Whenever "link" appears in a line, please copy that line from the data.

Provided material Start Marker

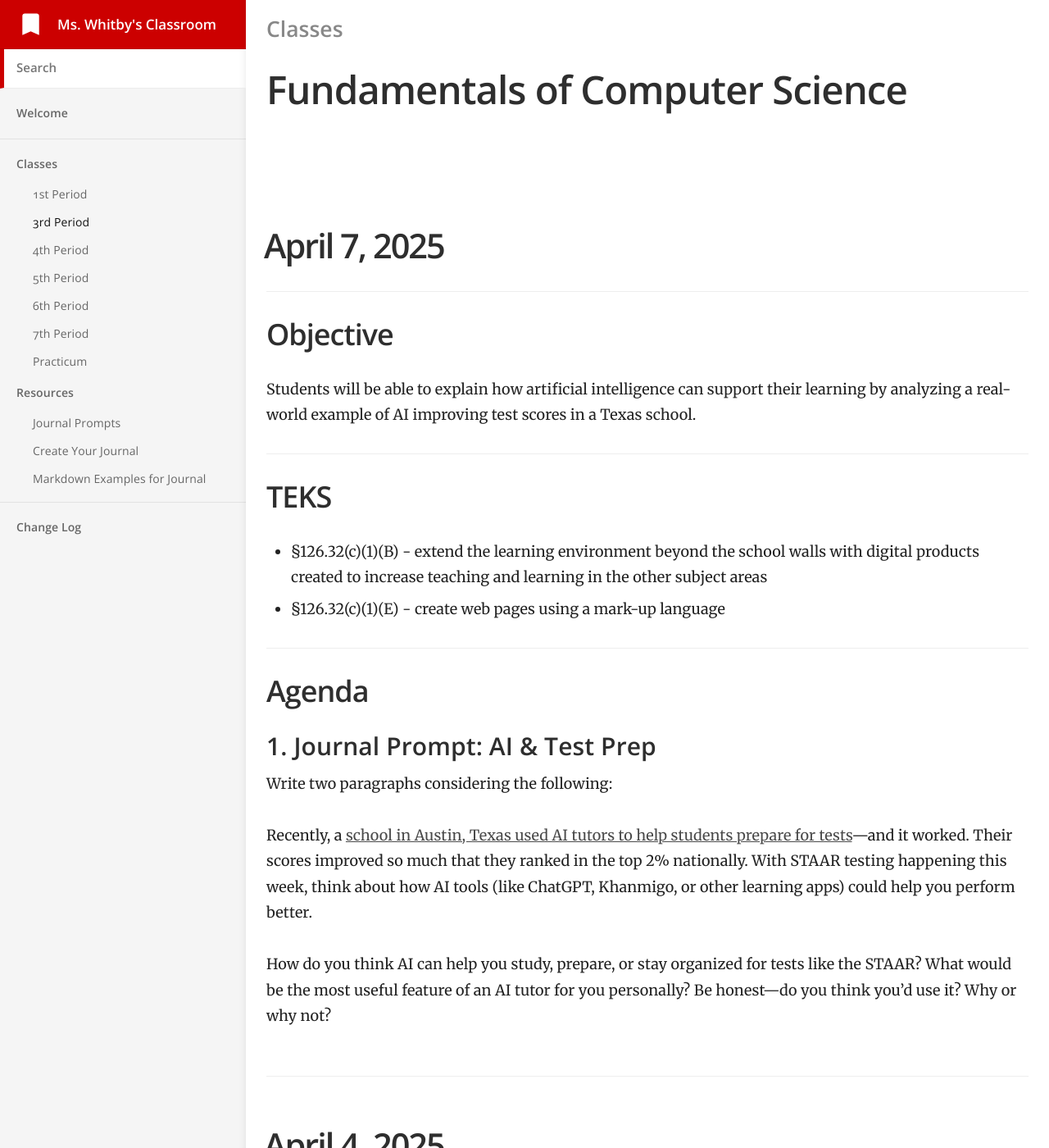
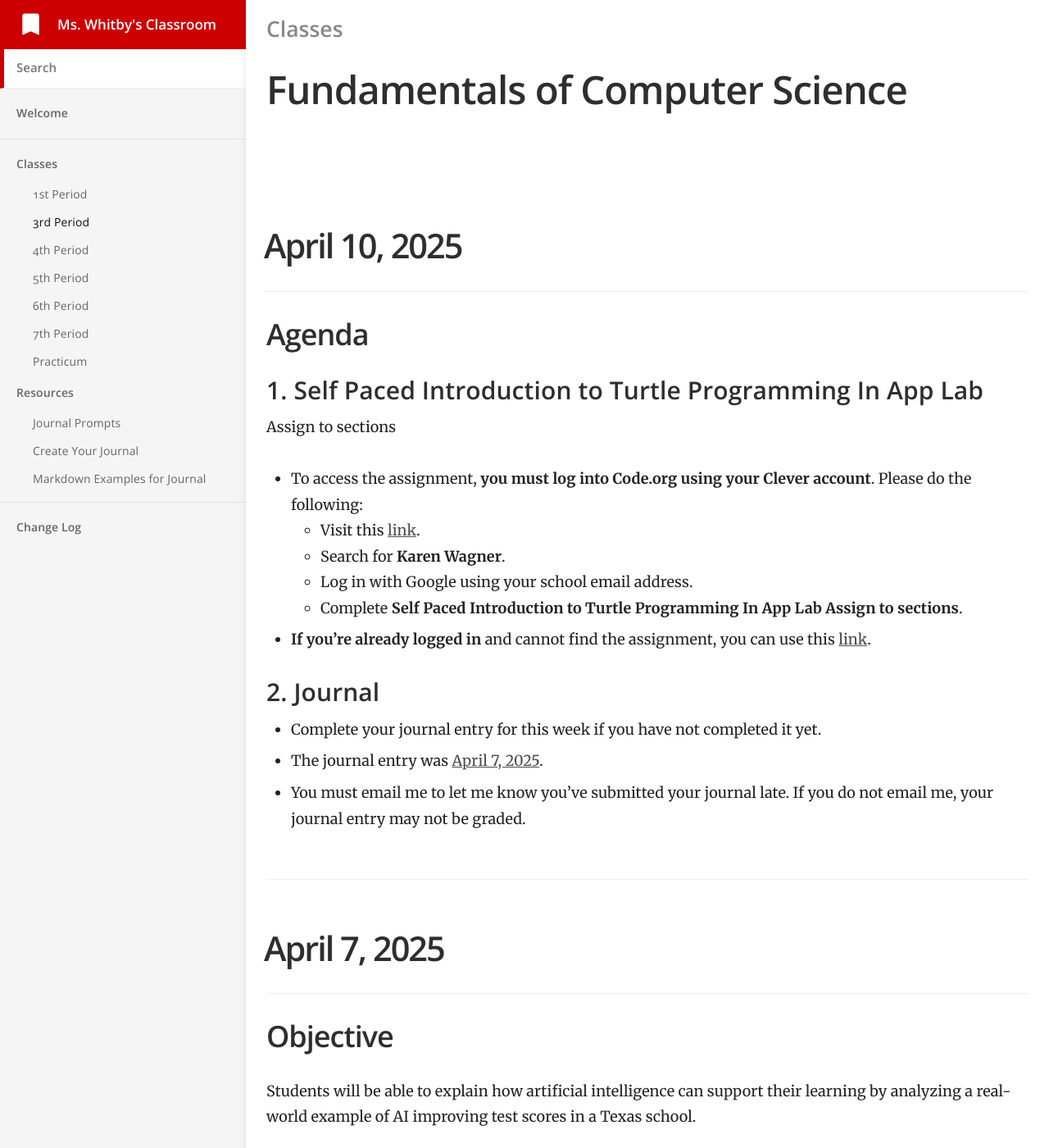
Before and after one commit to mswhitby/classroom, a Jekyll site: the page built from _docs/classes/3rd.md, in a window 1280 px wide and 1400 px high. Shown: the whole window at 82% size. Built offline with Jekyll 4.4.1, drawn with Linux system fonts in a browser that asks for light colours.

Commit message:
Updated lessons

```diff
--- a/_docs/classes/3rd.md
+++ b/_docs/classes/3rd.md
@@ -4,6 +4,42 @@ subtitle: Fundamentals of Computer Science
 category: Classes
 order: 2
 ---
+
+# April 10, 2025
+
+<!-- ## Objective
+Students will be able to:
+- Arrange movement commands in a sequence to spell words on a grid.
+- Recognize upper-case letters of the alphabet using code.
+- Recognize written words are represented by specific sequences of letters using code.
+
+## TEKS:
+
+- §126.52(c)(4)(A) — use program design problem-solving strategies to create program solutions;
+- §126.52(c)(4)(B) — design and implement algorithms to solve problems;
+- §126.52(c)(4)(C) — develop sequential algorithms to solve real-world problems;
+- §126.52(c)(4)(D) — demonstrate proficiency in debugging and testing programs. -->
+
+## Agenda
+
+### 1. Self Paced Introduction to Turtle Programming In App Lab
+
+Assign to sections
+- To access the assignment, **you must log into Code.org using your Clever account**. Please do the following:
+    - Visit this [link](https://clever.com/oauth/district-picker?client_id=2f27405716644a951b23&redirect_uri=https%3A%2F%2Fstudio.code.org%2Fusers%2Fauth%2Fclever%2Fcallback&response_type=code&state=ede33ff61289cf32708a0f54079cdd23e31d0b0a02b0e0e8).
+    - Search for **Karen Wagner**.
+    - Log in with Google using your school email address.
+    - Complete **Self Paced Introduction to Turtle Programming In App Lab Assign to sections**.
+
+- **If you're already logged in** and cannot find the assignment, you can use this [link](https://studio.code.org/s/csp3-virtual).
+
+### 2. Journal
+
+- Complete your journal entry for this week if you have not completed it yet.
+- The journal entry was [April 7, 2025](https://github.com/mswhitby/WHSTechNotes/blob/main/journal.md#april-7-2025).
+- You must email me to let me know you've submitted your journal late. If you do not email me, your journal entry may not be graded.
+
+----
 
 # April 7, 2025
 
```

Provided material End Marker

• _Response for this exercise_
+    - Visit this [link](https://clever.com/oauth/district-picker?client_id=2f27405716644a951b23&redirect_uri=https%3A%2F%2Fstudio.code.org%2Fusers%2Fauth%2Fclever%2Fcallback&response_type=code&state=ede33ff61289cf32708a0f54079cdd23e31d0b0a02b0e0e8).
+- **If you're already logged in** and cannot find the assignment, you can use this [link](https://studio.code.org/s/csp3-virtual).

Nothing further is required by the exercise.